** EXERCISE DESCRIPTION **
Take the records below and write them out again exactly.

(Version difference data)
•••
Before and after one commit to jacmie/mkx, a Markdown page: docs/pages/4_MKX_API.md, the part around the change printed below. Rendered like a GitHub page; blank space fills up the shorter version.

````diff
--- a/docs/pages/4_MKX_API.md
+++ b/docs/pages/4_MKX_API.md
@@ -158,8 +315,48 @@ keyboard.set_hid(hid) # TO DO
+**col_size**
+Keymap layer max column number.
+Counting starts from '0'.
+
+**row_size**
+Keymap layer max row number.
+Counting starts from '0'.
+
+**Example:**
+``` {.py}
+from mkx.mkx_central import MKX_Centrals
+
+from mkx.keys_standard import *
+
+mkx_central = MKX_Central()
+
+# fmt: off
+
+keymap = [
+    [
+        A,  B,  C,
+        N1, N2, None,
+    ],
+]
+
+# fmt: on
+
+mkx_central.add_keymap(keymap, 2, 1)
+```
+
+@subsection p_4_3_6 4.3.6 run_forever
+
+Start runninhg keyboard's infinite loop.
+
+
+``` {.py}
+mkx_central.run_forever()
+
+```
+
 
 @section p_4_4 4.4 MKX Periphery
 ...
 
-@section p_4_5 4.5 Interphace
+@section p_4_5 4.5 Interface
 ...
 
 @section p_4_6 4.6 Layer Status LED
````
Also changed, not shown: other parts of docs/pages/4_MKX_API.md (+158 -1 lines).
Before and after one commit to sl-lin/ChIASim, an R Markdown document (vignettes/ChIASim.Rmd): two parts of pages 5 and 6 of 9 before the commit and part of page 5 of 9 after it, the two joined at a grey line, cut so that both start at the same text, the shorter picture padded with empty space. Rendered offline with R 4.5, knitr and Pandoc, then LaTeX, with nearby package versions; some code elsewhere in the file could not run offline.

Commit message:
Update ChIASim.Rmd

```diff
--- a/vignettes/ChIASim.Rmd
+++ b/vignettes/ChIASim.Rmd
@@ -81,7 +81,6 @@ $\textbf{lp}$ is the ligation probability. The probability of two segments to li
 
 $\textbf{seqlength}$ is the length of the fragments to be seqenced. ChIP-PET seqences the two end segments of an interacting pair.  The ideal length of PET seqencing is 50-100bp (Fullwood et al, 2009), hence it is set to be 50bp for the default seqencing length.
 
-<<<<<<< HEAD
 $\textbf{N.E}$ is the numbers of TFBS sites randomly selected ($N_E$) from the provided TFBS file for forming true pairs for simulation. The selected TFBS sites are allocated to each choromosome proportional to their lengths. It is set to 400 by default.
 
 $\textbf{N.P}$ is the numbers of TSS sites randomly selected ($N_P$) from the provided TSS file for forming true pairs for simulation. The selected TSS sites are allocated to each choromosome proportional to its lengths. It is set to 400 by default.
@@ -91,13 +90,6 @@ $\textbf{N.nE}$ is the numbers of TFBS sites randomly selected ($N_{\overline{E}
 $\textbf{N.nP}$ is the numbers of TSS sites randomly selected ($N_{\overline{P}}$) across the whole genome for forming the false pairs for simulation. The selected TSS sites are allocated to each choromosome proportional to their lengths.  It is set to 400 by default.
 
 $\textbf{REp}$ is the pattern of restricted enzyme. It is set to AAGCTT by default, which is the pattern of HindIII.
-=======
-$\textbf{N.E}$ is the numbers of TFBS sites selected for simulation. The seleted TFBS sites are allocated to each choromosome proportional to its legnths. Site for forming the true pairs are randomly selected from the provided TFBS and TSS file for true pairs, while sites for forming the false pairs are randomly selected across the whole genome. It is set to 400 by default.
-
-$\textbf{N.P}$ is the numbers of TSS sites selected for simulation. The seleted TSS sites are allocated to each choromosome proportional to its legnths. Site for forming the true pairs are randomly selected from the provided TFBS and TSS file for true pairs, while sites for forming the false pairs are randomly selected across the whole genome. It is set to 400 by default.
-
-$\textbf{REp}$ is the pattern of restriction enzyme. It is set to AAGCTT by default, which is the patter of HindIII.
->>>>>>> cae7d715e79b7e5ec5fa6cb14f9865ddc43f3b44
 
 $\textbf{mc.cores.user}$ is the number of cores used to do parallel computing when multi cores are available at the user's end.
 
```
•••
** SOLUTION TO THIS TASK **
Before and after one commit to jacmie/mkx, a Markdown page: docs/pages/4_MKX_API.md, the part around the change printed below. Rendered like a GitHub page; blank space fills up the shorter version.

````diff
--- a/docs/pages/4_MKX_API.md
+++ b/docs/pages/4_MKX_API.md
@@ -158,8 +315,48 @@ keyboard.set_hid(hid) # TO DO
+**col_size**
+Keymap layer max column number.
+Counting starts from '0'.
+
+**row_size**
+Keymap layer max row number.
+Counting starts from '0'.
+
+**Example:**
+``` {.py}
+from mkx.mkx_central import MKX_Centrals
+
+from mkx.keys_standard import *
+
+mkx_central = MKX_Central()
+
+# fmt: off
+
+keymap = [
+    [
+        A,  B,  C,
+        N1, N2, None,
+    ],
+]
+
+# fmt: on
+
+mkx_central.add_keymap(keymap, 2, 1)
+```
+
+@subsection p_4_3_6 4.3.6 run_forever
+
+Start runninhg keyboard's infinite loop.
+
+
+``` {.py}
+mkx_central.run_forever()
+
+```
+
 
 @section p_4_4 4.4 MKX Periphery
 ...
 
-@section p_4_5 4.5 Interphace
+@section p_4_5 4.5 Interface
 ...
 
 @section p_4_6 4.6 Layer Status LED
````
Also changed, not shown: other parts of docs/pages/4_MKX_API.md (+158 -1 lines).
Before and after one commit to sl-lin/ChIASim, an R Markdown document (vignettes/ChIASim.Rmd): two parts of pages 5 and 6 of 9 before the commit and part of page 5 of 9 after it, the two joined at a grey line, cut so that both start at the same text, the shorter picture padded with empty space. Rendered offline with R 4.5, knitr and Pandoc, then LaTeX, with nearby package versions; some code elsewhere in the file could not run offline.

Commit message:
Update ChIASim.Rmd

```diff
--- a/vignettes/ChIASim.Rmd
+++ b/vignettes/ChIASim.Rmd
@@ -81,7 +81,6 @@ $\textbf{lp}$ is the ligation probability. The probability of two segments to li
 
 $\textbf{seqlength}$ is the length of the fragments to be seqenced. ChIP-PET seqences the two end segments of an interacting pair.  The ideal length of PET seqencing is 50-100bp (Fullwood et al, 2009), hence it is set to be 50bp for the default seqencing length.
 
-<<<<<<< HEAD
 $\textbf{N.E}$ is the numbers of TFBS sites randomly selected ($N_E$) from the provided TFBS file for forming true pairs for simulation. The selected TFBS sites are allocated to each choromosome proportional to their lengths. It is set to 400 by default.
 
 $\textbf{N.P}$ is the numbers of TSS sites randomly selected ($N_P$) from the provided TSS file for forming true pairs for simulation. The selected TSS sites are allocated to each choromosome proportional to its lengths. It is set to 400 by default.
@@ -91,13 +90,6 @@ $\textbf{N.nE}$ is the numbers of TFBS sites randomly selected ($N_{\overline{E}
 $\textbf{N.nP}$ is the numbers of TSS sites randomly selected ($N_{\overline{P}}$) across the whole genome for forming the false pairs for simulation. The selected TSS sites are allocated to each choromosome proportional to their lengths.  It is set to 400 by default.
 
 $\textbf{REp}$ is the pattern of restricted enzyme. It is set to AAGCTT by default, which is the pattern of HindIII.
-=======
-$\textbf{N.E}$ is the numbers of TFBS sites selected for simulation. The seleted TFBS sites are allocated to each choromosome proportional to its legnths. Site for forming the true pairs are randomly selected from the provided TFBS and TSS file for true pairs, while sites for forming the false pairs are randomly selected across the whole genome. It is set to 400 by default.
-
-$\textbf{N.P}$ is the numbers of TSS sites selected for simulation. The seleted TSS sites are allocated to each choromosome proportional to its legnths. Site for forming the true pairs are randomly selected from the provided TFBS and TSS file for true pairs, while sites for forming the false pairs are randomly selected across the whole genome. It is set to 400 by default.
-
-$\textbf{REp}$ is the pattern of restriction enzyme. It is set to AAGCTT by default, which is the patter of HindIII.
->>>>>>> cae7d715e79b7e5ec5fa6cb14f9865ddc43f3b44
 
 $\textbf{mc.cores.user}$ is the number of cores used to do parallel computing when multi cores are available at the user's end.
 
```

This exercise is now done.